    Thirteen percent had started buying menthol cigarettes from other sources (pre-ban intention: 12 percent), more precisely from friends or family who had travelled to countries where menthol cigarettes were still legal or from online retailers shipping from other countries.

    Interestingly, when unprompted, only 43 percent of respondents considered menthol cigarettes to be illegal in the post-ban surveys. While 10 percent were unsure of the legal status of menthol products, 27 percent still believed them to be legal or to be banned in the future (20 percent).

    Harm Reduction Instead of Prohibition

    Interestingly, the EU menthol ban appears to have nudged smokers a bit toward less hazardous forms of nicotine consumption. Of the 18 percent of respondents who said they had switched to other menthol products not affected by the ban, the majority chose RRPs. On average, 57 percent of respondents said they had switched to e-cigarettes, with the highest percentages being observed in Poland (67 percent) and the U.K. (57 percent), two markets with high vaping prevalence. Overall, 12 percent of switchers indicated they had switched to nicotine-replacement therapy products.

    It’s a development Stier would like to see in the United States, which has yet to fully embrace the concept of tobacco harm reduction by promoting products such as e-cigarettes and snus as safer alternatives to combustible cigarettes. “Instead of going back to prohibition that will bring about unintended consequences, we should encourage smokers, as they do in the U.K., to quit smoking and switch to lower risk vape products. The FDA is sitting on applications to authorize these e-cigarettes now.
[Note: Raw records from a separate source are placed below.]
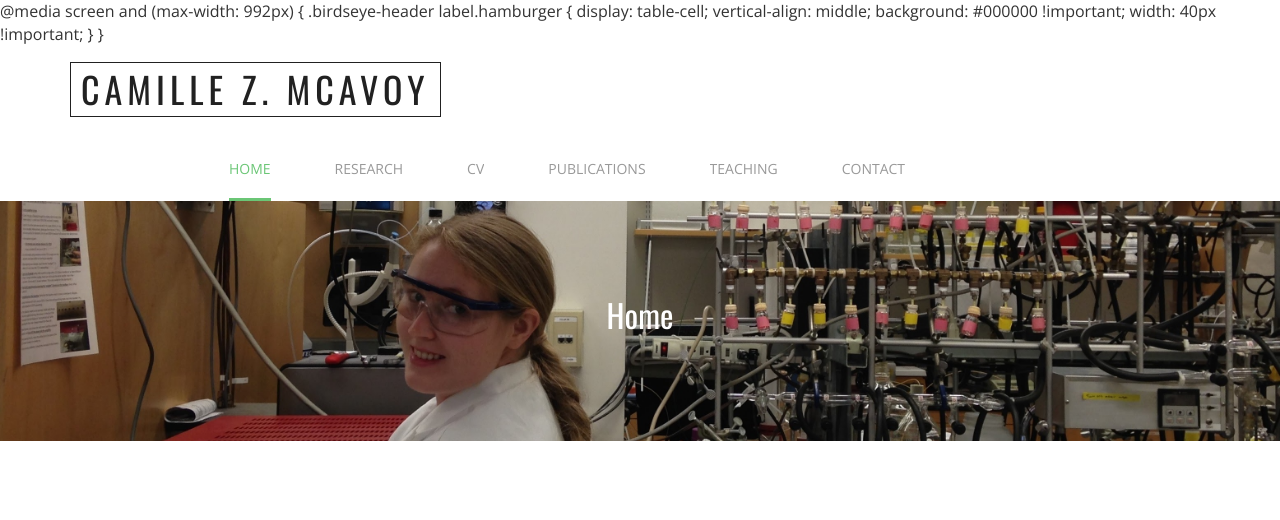
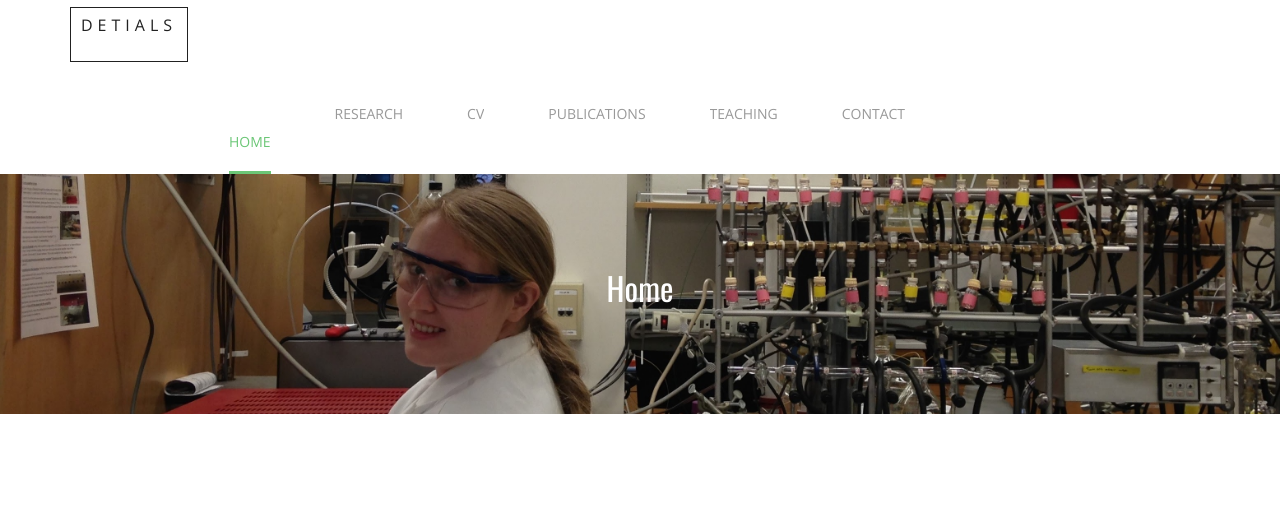
Before and after one commit to camillemcavoy/camillemcavoy.github.io, a plain HTML site: page index.html in a window 1280 px wide. Shown: the top 520 px of the page. Drawn offline with nearby package versions, Linux system fonts and the light colour scheme; a script that the page names is missing.

Commit message:
Update index.html

```diff
--- a/index.html
+++ b/index.html
@@ -17,14 +17,6 @@ License URL: http://creativecommons.org/licenses/by/3.0/
 <!-- //for-mobile-apps -->
 <link href="css/bootstrap.css" rel="stylesheet" type="text/css" media="all" />
 <link href="css/style.css" rel="stylesheet" type="text/css" media="all" />
-	@media screen and (max-width: 992px) {
-.birdseye-header label.hamburger {
-    display: table-cell;
-    vertical-align: middle;
-    background: #000000 !important;
-    width: 40px !important;
-}
-}
 <!-- js -->
 <script type="text/javascript" src="js/jquery-2.1.4.min.js"></script>
 <!-- //js -->
@@ -58,17 +50,21 @@ License URL: http://creativecommons.org/licenses/by/3.0/
 		<div class="container">
 			<nav class="navbar navbar-default">
 				<!-- Brand and toggle get grouped for better mobile display -->
-				<div class="navbar-header">
-				  <button type="button" class="navbar-toggle collapsed" data-toggle="collapse" data-target="#bs-example-navbar-collapse-1">
-					<span class="sr-only">Toggle navigation</span>
-					<span class="icon-bar"></span>
-					<span class="icon-bar"></span>
-					<span class="icon-bar"></span>
-				  </button>
-					<div class="logo">
-						<h1><a class="navbar-brand" href="index.html">Camille Z. McAvoy</a></h1>
-					</div>
-				</div>
+				<div class="container-fluid">
+      <div class="navbar-header">
+        <button type="button" data-target="#navbarCollapse" data-toggle="collapse" class="navbar-toggle"> <span class="sr-only">Toggle navigation</span> <span class="icon-bar"></span> <span class="icon-bar"></span> </button>
+        <a class="navbar-brand" href="#">DETIALS</a> </div>
+      <div id="navbarCollapse" class="collapse navbar-collapse">
+        <ul class="nav navbar-nav">
+          <li><a  class="active" id="Home" href="index.html"</a></li>
+          <li><a id="Research" href="research.html"</a></li>
+          <li><a  id="CV" href="images/CV.pdf"</a></li>
+          <li><a  id="Publications" href="https://scholar.google.com/citations?user=N6gaF8sAAAAJ&hl=en"</a></li>
+	  <li><a  id="Teaching" href="teaching.html"</a></li>
+	  <li><a  id="Contact" href="#CONTACT"</a></li>
+        </ul>
+      </div>
+    </div>
 
 				<!-- Collect the nav links, forms, and other content for toggling -->
 				<div class="collapse navbar-collapse nav-wil" id="bs-example-navbar-collapse-1">
```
Instead of banning products the African American community smokes, it should undo the misperceptions surrounding RRPs, offer better alternatives and be truthful about the risks,” he says.